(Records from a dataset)
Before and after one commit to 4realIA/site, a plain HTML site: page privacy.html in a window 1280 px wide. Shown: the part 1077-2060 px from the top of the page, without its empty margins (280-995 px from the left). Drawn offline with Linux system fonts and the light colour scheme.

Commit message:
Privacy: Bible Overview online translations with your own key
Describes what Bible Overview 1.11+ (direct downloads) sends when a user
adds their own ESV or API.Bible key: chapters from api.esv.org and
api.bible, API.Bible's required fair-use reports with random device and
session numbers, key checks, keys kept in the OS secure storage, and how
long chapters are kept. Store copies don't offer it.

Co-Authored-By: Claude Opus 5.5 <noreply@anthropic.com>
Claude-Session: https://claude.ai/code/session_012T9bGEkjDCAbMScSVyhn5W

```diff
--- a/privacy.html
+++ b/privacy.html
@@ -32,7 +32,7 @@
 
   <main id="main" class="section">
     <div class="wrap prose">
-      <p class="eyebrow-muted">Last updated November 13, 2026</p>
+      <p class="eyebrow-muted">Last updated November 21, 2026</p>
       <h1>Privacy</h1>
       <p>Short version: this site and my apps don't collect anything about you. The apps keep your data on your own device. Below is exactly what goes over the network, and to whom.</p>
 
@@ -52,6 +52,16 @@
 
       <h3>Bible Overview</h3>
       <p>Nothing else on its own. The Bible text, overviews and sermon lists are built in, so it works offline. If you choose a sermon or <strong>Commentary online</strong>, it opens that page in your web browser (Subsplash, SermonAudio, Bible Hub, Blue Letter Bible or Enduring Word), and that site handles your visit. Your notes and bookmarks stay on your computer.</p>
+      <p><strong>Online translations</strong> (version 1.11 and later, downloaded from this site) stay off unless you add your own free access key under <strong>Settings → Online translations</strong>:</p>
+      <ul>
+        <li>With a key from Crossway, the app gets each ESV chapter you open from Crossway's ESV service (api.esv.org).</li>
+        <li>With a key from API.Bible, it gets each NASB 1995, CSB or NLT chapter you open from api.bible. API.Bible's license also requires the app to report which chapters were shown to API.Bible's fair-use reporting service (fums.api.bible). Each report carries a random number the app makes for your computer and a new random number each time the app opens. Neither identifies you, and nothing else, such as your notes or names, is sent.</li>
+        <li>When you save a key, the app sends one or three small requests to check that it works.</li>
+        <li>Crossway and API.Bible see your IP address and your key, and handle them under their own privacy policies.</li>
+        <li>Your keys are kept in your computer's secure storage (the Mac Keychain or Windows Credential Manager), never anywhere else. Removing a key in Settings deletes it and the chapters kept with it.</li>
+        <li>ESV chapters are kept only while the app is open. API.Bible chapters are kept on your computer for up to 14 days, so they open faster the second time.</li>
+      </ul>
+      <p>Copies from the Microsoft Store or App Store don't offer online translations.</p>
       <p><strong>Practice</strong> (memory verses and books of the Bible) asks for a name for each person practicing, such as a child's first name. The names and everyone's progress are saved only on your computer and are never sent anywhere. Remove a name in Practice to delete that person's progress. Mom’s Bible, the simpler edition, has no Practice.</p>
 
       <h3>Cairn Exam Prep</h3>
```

#### Action item:
What you return should be the lines from the start of the data through the line with "adds their own", quoted exactly and nothing more.

#### Exercise solution:
Before and after one commit to 4realIA/site, a plain HTML site: page privacy.html in a window 1280 px wide. Shown: the part 1077-2060 px from the top of the page, without its empty margins (280-995 px from the left). Drawn offline with Linux system fonts and the light colour scheme.

Commit message:
Privacy: Bible Overview online translations with your own key
Describes what Bible Overview 1.11+ (direct downloads) sends when a user
adds their own ESV or API.Bible key: chapters from api.esv.org and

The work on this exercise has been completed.